**PROBLEM REQUIREMENTS**
The result should be an exact copy of the entries that follow, with no pictures included.

Stored items from a collection
====================

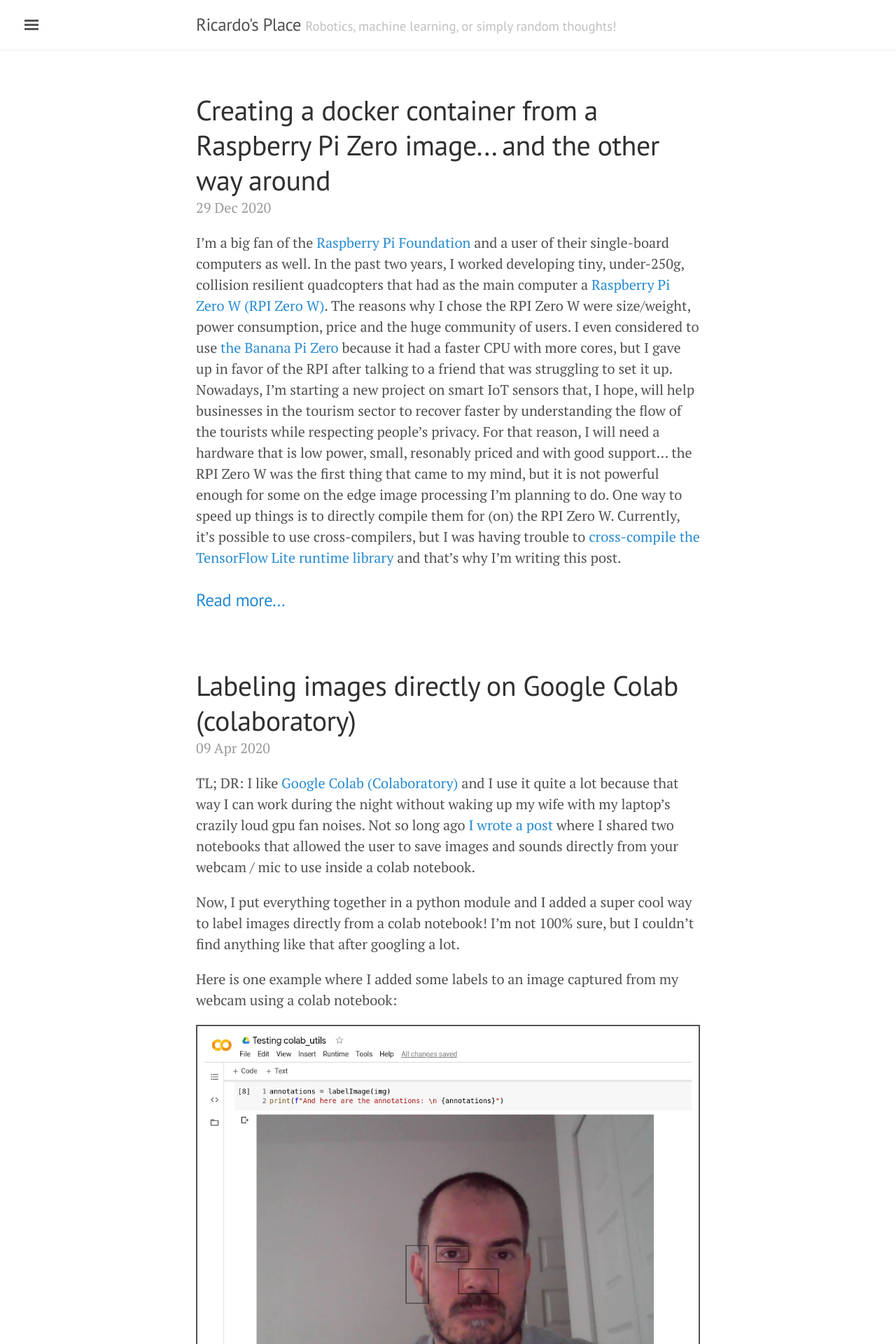
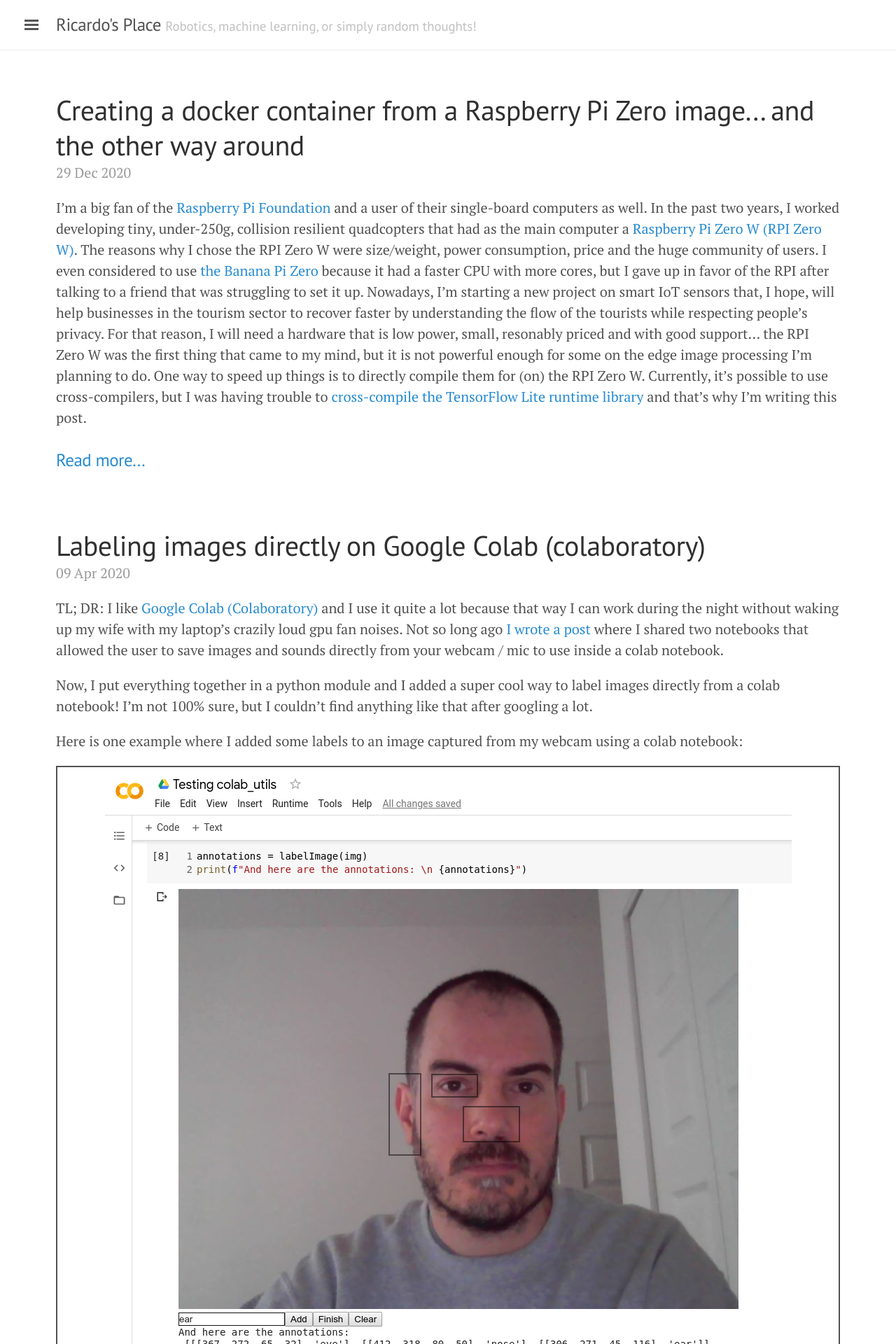
Before and after one commit to ricardodeazambuja/ricardodeazambuja.github.io, a Jekyll site: the page built from index.html, in a window 1280 px wide. Shown: the top 1920 px of the page at 70% size. Built offline with Jekyll 4.4.1, drawn with Linux system fonts in a browser that asks for light colours; emoji names are drawn with the system emoji font; the list of posts is cut into pages by our own code.

Commit message:
Make the main div wider when reading on a big screen

```diff
--- a/public/css/lanyon.css
+++ b/public/css/lanyon.css
@@ -86,6 +86,17 @@ h1, h2, h3, h4, h5, h6 {
   }
 }
 
+@media (min-width: 80em) {
+  .container {
+    max-width: 58rem;
+  }
+}
+
+@media (min-width: 100em) {
+  .container {
+    max-width: 68rem;
+  }
+}
 
 /*
  * Masthead
```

====================

**TASK RESULT**
Before and after one commit to ricardodeazambuja/ricardodeazambuja.github.io, a Jekyll site: the page built from index.html, in a window 1280 px wide. Shown: the top 1920 px of the page at 70% size. Built offline with Jekyll 4.4.1, drawn with Linux system fonts in a browser that asks for light colours; emoji names are drawn with the system emoji font; the list of posts is cut into pages by our own code.

Commit message:
Make the main div wider when reading on a big screen

```diff
--- a/public/css/lanyon.css
+++ b/public/css/lanyon.css
@@ -86,6 +86,17 @@ h1, h2, h3, h4, h5, h6 {
   }
 }
 
+@media (min-width: 80em) {
+  .container {
+    max-width: 58rem;
+  }
+}
+
+@media (min-width: 100em) {
+  .container {
+    max-width: 68rem;
+  }
+}
 
 /*
  * Masthead
```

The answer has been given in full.